(Excerpts from a dataset)
# # # # # # #
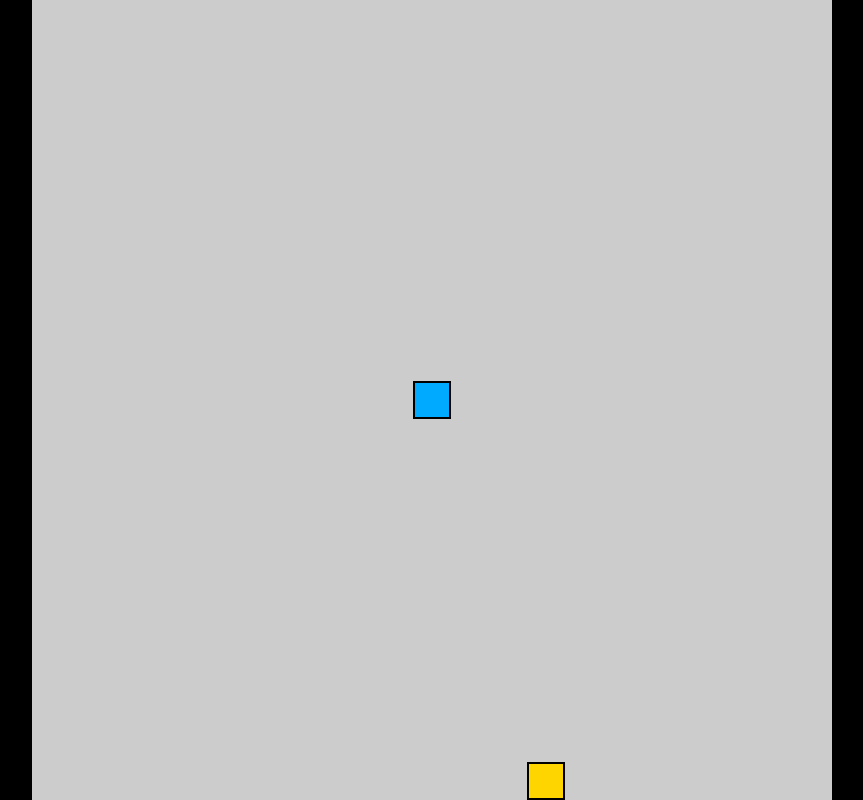
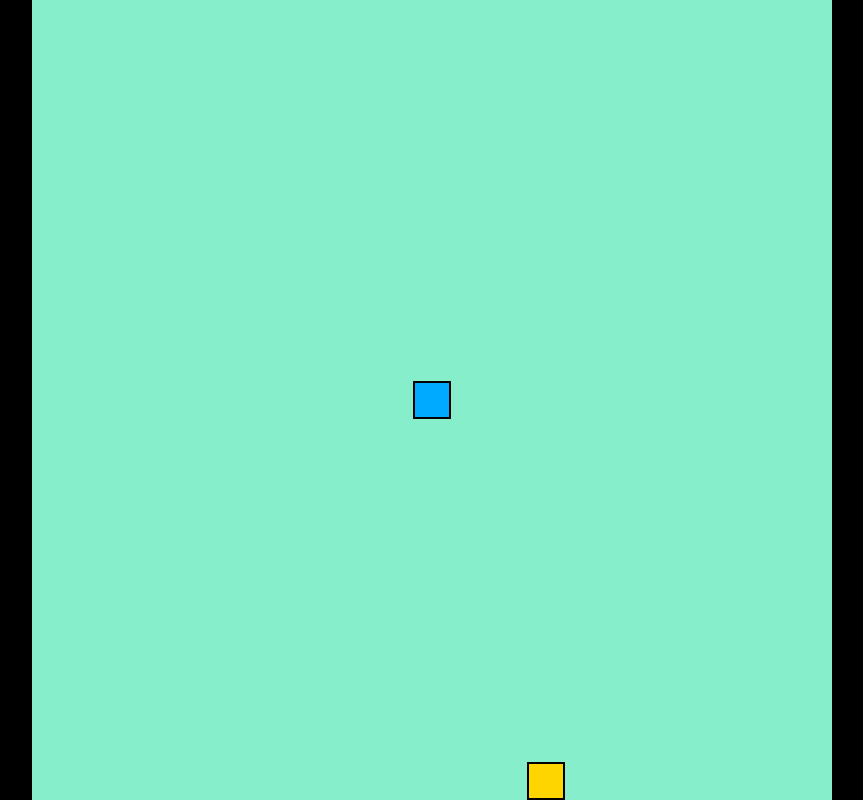
Before and after one commit to Giorios/snake, a plain HTML site: page index.html in a window 1280 px wide. Shown: the whole page, without its empty margins (208-1071 px from the left). Drawn offline with Linux system fonts and the light colour scheme.

Commit message:
maybe changes

```diff
--- a/css/styles.css
+++ b/css/styles.css
@@ -6,14 +6,16 @@ body {
     align-items: center;
     margin: 0;
     background-color: black;
+
 }
 #game-board {
-    background-color: #CCC;
+    background-color: rgb(134, 238, 203);
     width: 100vmin;
     height: 100vmin;
     display: grid;
     grid-template-rows: repeat(21, 1fr);
     grid-template-columns: repeat(21, 1fr);
+
 }
 
 .snake {
```
Also changed, not shown: img/apple.png (added), 1 other file.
# # # # # # #
**Task details**
The data above should be restated exactly, with its images dropped.

**Answer to the problem**
Before and after one commit to Giorios/snake, a plain HTML site: page index.html in a window 1280 px wide. Shown: the whole page, without its empty margins (208-1071 px from the left). Drawn offline with Linux system fonts and the light colour scheme.

Commit message:
maybe changes

```diff
--- a/css/styles.css
+++ b/css/styles.css
@@ -6,14 +6,16 @@ body {
     align-items: center;
     margin: 0;
     background-color: black;
+
 }
 #game-board {
-    background-color: #CCC;
+    background-color: rgb(134, 238, 203);
     width: 100vmin;
     height: 100vmin;
     display: grid;
     grid-template-rows: repeat(21, 1fr);
     grid-template-columns: repeat(21, 1fr);
+
 }
 
 .snake {
```
Also changed, not shown: img/apple.png (added), 1 other file.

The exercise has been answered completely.